_Work instruction_
The required response is the number of lines in the entries that include the word "scripts", with nothing added.

Dataset items:
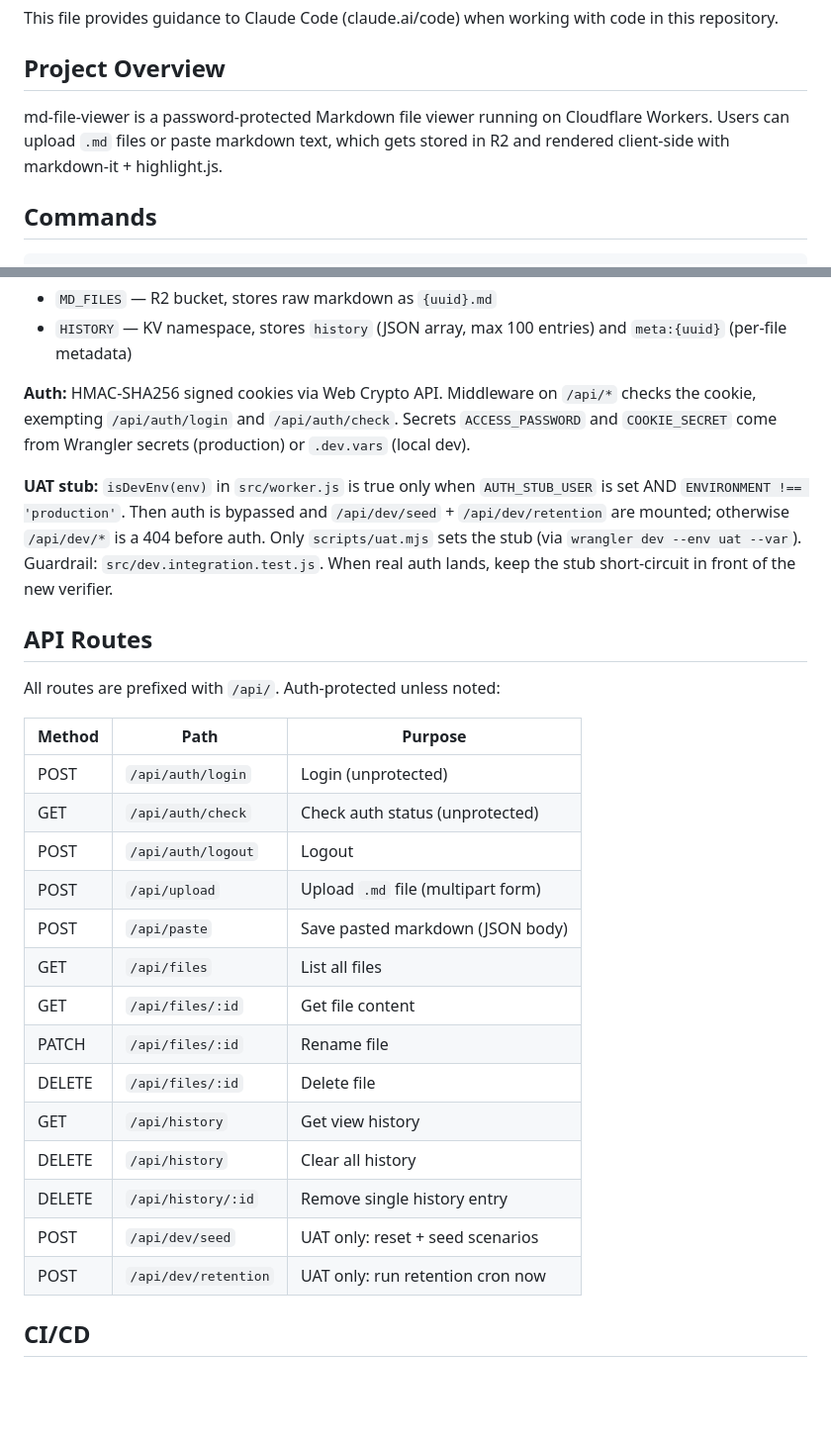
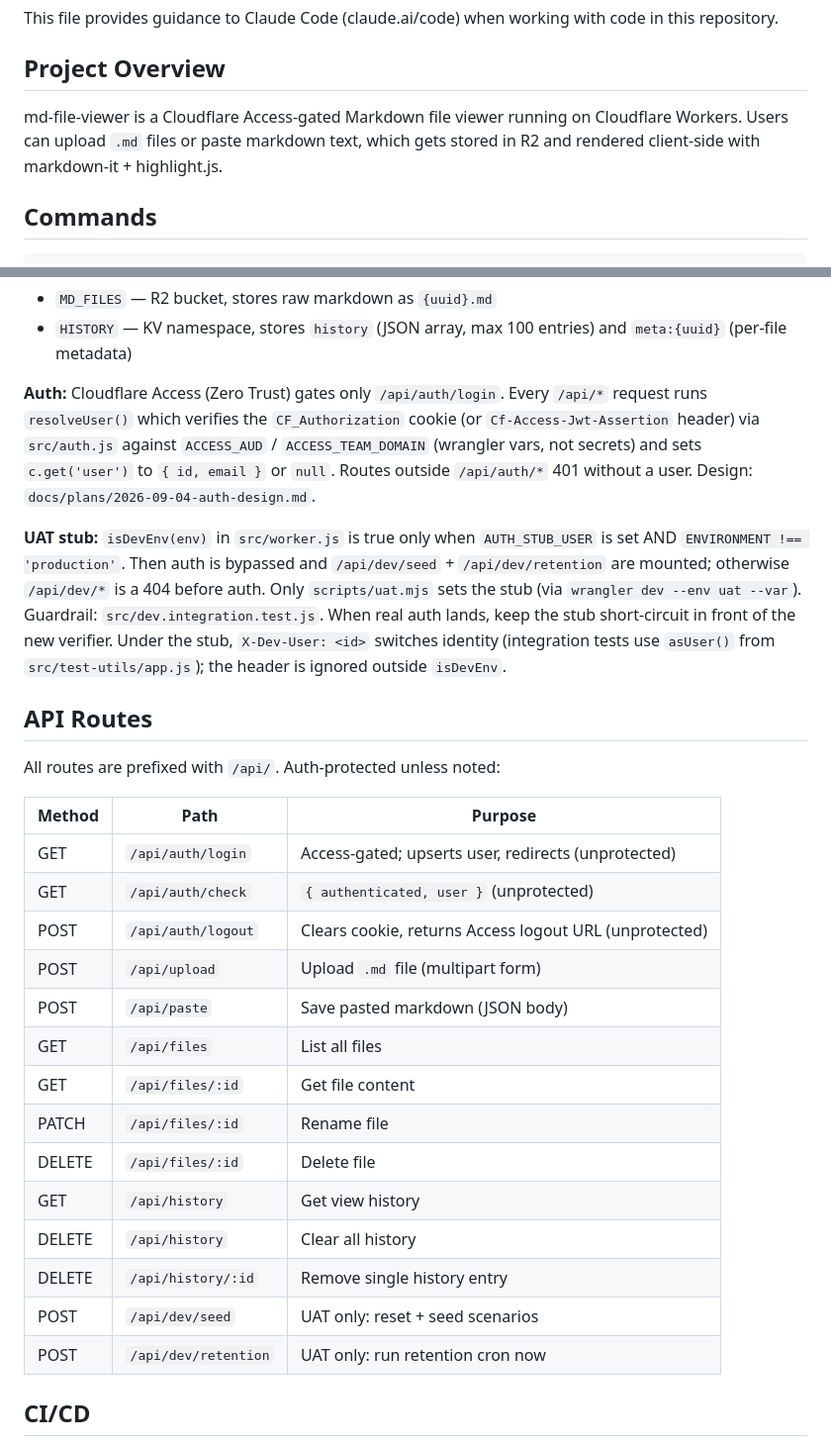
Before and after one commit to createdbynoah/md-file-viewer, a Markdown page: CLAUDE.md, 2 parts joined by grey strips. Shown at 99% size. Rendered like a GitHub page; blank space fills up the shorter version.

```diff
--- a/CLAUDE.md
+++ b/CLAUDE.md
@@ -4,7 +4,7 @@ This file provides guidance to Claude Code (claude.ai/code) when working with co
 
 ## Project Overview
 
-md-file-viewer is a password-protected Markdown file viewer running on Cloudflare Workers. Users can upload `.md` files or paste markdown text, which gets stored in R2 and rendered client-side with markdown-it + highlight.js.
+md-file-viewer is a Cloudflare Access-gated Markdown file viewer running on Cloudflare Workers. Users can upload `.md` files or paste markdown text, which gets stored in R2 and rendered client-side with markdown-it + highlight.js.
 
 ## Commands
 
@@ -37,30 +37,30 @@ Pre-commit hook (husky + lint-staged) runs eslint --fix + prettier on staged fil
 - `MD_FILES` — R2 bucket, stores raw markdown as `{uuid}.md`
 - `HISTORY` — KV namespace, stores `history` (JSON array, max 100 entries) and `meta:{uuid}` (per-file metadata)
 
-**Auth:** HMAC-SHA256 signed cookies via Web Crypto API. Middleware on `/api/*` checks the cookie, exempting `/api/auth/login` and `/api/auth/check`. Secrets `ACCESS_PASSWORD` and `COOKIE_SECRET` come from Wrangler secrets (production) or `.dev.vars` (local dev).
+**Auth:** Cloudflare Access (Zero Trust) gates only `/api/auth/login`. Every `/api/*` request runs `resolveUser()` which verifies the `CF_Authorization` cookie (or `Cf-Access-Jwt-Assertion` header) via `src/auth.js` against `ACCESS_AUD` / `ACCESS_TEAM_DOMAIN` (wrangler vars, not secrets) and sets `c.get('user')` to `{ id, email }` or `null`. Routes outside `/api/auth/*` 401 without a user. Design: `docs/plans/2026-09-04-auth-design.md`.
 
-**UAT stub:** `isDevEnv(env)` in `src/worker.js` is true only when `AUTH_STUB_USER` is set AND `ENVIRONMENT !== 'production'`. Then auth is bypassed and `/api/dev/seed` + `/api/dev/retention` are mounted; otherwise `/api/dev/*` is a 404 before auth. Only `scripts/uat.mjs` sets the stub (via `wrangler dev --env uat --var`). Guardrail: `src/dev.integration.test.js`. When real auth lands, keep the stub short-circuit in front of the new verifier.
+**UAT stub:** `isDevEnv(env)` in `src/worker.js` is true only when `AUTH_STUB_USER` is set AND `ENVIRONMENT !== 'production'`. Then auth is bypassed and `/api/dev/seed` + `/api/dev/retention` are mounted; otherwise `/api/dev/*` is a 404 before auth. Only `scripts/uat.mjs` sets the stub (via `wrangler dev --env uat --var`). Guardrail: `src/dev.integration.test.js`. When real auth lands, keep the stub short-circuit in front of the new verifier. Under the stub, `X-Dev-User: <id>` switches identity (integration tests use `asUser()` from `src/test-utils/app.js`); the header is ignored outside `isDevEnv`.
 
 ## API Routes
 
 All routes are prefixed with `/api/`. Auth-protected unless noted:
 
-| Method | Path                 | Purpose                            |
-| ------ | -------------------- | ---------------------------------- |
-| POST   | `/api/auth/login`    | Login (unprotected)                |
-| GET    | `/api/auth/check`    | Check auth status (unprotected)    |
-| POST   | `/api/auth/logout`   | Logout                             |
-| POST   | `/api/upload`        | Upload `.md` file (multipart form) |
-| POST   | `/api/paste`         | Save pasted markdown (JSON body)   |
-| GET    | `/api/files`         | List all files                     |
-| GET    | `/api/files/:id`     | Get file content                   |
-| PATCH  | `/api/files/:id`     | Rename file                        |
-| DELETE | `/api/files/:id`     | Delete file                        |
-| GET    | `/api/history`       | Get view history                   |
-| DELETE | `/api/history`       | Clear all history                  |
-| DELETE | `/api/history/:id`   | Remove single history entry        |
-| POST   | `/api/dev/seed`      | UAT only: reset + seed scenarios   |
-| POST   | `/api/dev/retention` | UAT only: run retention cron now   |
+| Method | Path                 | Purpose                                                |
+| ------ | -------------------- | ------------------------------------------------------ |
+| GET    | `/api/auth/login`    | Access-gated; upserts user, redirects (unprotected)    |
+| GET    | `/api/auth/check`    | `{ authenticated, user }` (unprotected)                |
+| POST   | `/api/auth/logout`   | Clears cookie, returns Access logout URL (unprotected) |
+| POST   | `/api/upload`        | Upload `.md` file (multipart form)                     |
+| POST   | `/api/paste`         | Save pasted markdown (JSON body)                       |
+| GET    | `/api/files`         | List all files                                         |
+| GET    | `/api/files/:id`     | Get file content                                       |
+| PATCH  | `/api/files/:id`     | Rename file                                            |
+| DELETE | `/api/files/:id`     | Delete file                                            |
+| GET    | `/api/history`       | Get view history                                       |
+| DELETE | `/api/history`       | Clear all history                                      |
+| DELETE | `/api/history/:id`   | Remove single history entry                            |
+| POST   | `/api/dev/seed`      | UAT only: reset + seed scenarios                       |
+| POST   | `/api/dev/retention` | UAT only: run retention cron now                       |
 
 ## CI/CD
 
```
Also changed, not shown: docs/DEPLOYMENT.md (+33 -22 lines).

==

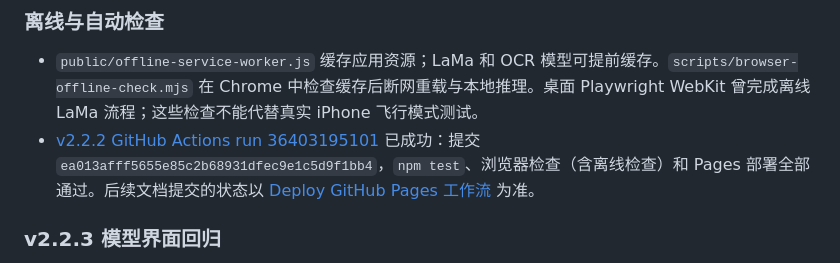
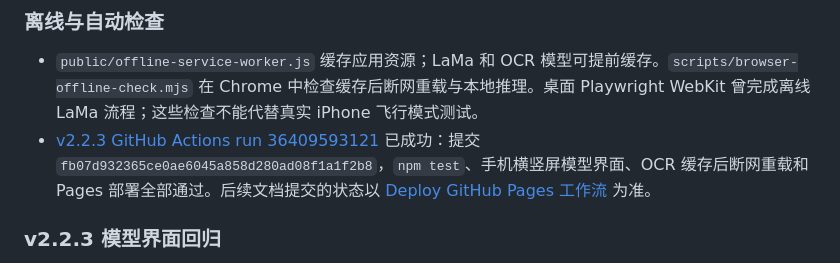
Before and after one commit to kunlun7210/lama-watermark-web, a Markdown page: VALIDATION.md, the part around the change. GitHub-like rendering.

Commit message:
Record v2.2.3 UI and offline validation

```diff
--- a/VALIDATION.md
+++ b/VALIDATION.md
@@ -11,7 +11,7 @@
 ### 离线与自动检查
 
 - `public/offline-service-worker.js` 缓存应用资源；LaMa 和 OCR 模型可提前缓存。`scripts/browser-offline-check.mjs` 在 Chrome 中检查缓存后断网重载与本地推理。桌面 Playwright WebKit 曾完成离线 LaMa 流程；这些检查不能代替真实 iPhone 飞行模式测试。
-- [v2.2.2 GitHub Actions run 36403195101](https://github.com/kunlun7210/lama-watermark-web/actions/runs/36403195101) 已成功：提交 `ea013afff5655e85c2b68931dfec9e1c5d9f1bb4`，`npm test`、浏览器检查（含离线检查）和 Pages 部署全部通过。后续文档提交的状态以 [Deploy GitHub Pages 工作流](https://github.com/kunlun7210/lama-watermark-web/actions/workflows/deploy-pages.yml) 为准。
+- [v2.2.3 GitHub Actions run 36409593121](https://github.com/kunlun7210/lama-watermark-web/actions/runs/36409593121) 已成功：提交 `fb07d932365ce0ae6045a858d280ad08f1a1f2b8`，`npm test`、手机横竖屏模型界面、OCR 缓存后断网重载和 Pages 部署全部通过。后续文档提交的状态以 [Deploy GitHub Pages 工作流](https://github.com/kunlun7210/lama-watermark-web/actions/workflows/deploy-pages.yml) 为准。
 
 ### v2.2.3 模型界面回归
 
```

_Output of the task_
3